Task to carry out: Find all lines in the records that include the word "implemented", and copy them out.

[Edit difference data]
··········
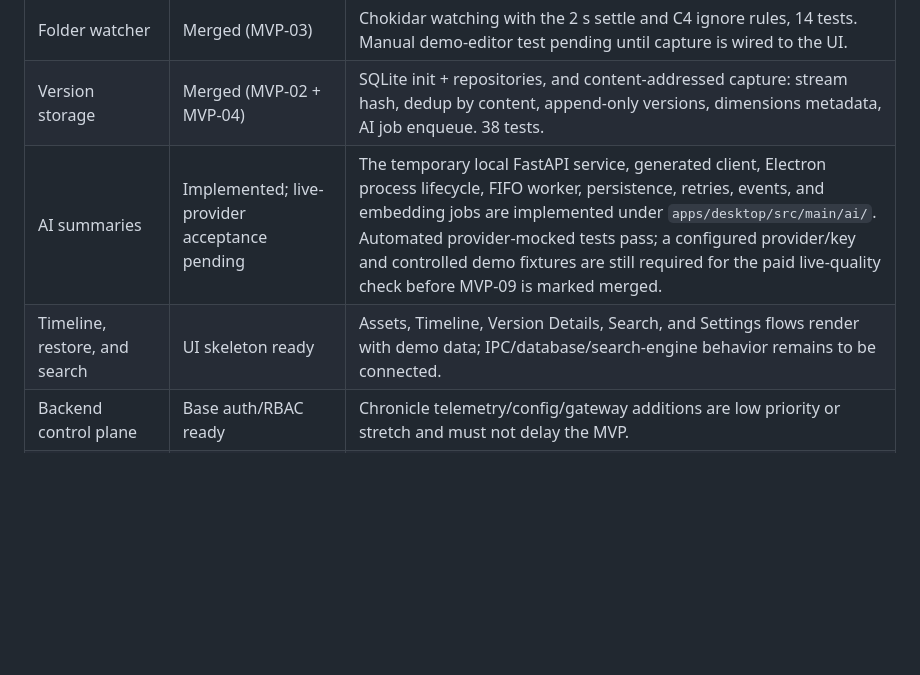
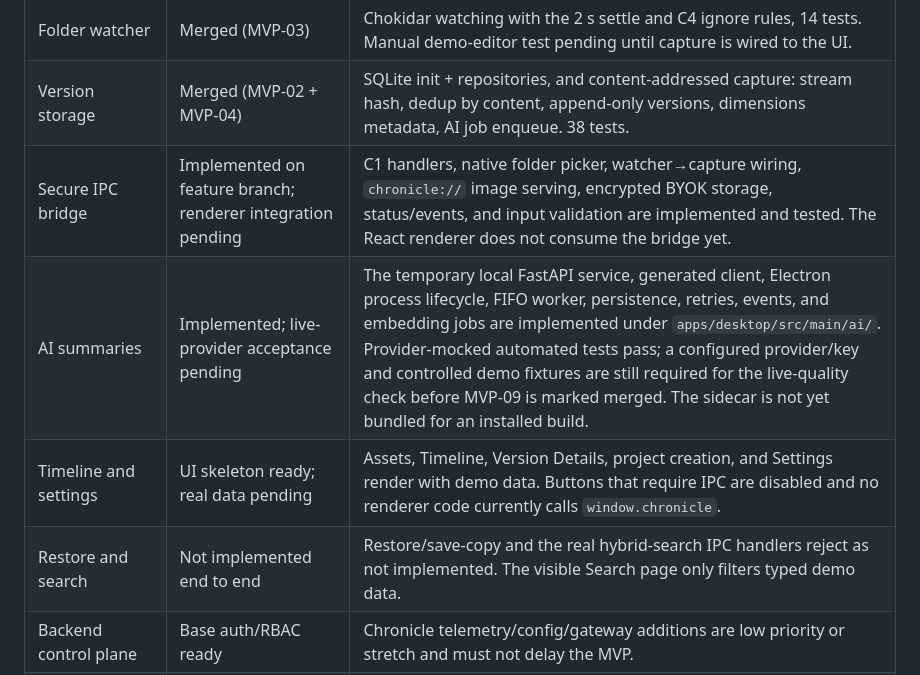
Before and after one commit to Santi-49/Chronicle, a Markdown page: PROJECT_STATUS.md, the part around one of its changes. GitHub-like rendering; blank space fills up the shorter version.

```diff
--- a/PROJECT_STATUS.md
+++ b/PROJECT_STATUS.md
@@ -30,8 +33,10 @@ the IPC bridge (MVP-05) connects them. AI, restore, and search remain unimplemen
 | Desktop scaffold | Merged (MVP-01) | Foundation dependencies installed and verified; native SQLite loads in Electron; tests run under Electron's Node. |
 | Folder watcher | Merged (MVP-03) | Chokidar watching with the 2 s settle and C4 ignore rules, 14 tests. Manual demo-editor test pending until capture is wired to the UI. |
 | Version storage | Merged (MVP-02 + MVP-04) | SQLite init + repositories, and content-addressed capture: stream hash, dedup by content, append-only versions, dimensions metadata, AI job enqueue. 38 tests. |
-| AI summaries | Implemented; live-provider acceptance pending | The temporary local FastAPI service, generated client, Electron process lifecycle, FIFO worker, persistence, retries, events, and embedding jobs are implemented under `apps/desktop/src/main/ai/`. Automated provider-mocked tests pass; a configured provider/key and controlled demo fixtures are still required for the paid live-quality check before MVP-09 is marked merged. |
-| Timeline, restore, and search | UI skeleton ready | Assets, Timeline, Version Details, Search, and Settings flows render with demo data; IPC/database/search-engine behavior remains to be connected. |
+| Secure IPC bridge | Implemented on feature branch; renderer integration pending | C1 handlers, native folder picker, watcher→capture wiring, `chronicle://` image serving, encrypted BYOK storage, status/events, and input validation are implemented and tested. The React renderer does not consume the bridge yet. |
+| AI summaries | Implemented; live-provider acceptance pending | The temporary local FastAPI service, generated client, Electron process lifecycle, FIFO worker, persistence, retries, events, and embedding jobs are implemented under `apps/desktop/src/main/ai/`. Provider-mocked automated tests pass; a configured provider/key and controlled demo fixtures are still required for the live-quality check before MVP-09 is marked merged. The sidecar is not yet bundled for an installed build. |
+| Timeline and settings | UI skeleton ready; real data pending | Assets, Timeline, Version Details, project creation, and Settings render with demo data. Buttons that require IPC are disabled and no renderer code currently calls `window.chronicle`. |
+| Restore and search | Not implemented end to end | Restore/save-copy and the real hybrid-search IPC handlers reject as not implemented. The visible Search page only filters typed demo data. |
 | Backend control plane | Base auth/RBAC ready | Chronicle telemetry/config/gateway additions are low priority or stretch and must not delay the MVP. |
 | Landing page | Existing optional page | Not part of the MVP; do not spend time here before the desktop app works. |
 | Demo and submission | Not started | Demo assets, video, final README evidence, and SkillsBuild completion remain outstanding. |
```
Also changed, not shown: other parts of PROJECT_STATUS.md (+20 -14 lines).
··········
Reply:
-| AI summaries | Implemented; live-provider acceptance pending | The temporary local FastAPI service, generated client, Electron process lifecycle, FIFO worker, persistence, retries, events, and embedding jobs are implemented under `apps/desktop/src/main/ai/`. Automated provider-mocked tests pass; a configured provider/key and controlled demo fixtures are still required for the paid live-quality check before MVP-09 is marked merged. |
+| Secure IPC bridge | Implemented on feature branch; renderer integration pending | C1 handlers, native folder picker, watcher→capture wiring, `chronicle://` image serving, encrypted BYOK storage, status/events, and input validation are implemented and tested. The React renderer does not consume the bridge yet. |
+| AI summaries | Implemented; live-provider acceptance pending | The temporary local FastAPI service, generated client, Electron process lifecycle, FIFO worker, persistence, retries, events, and embedding jobs are implemented under `apps/desktop/src/main/ai/`. Provider-mocked automated tests pass; a configured provider/key and controlled demo fixtures are still required for the live-quality check before MVP-09 is marked merged. The sidecar is not yet bundled for an installed build. |
+| Restore and search | Not implemented end to end | Restore/save-copy and the real hybrid-search IPC handlers reject as not implemented. The visible Search page only filters typed demo data. |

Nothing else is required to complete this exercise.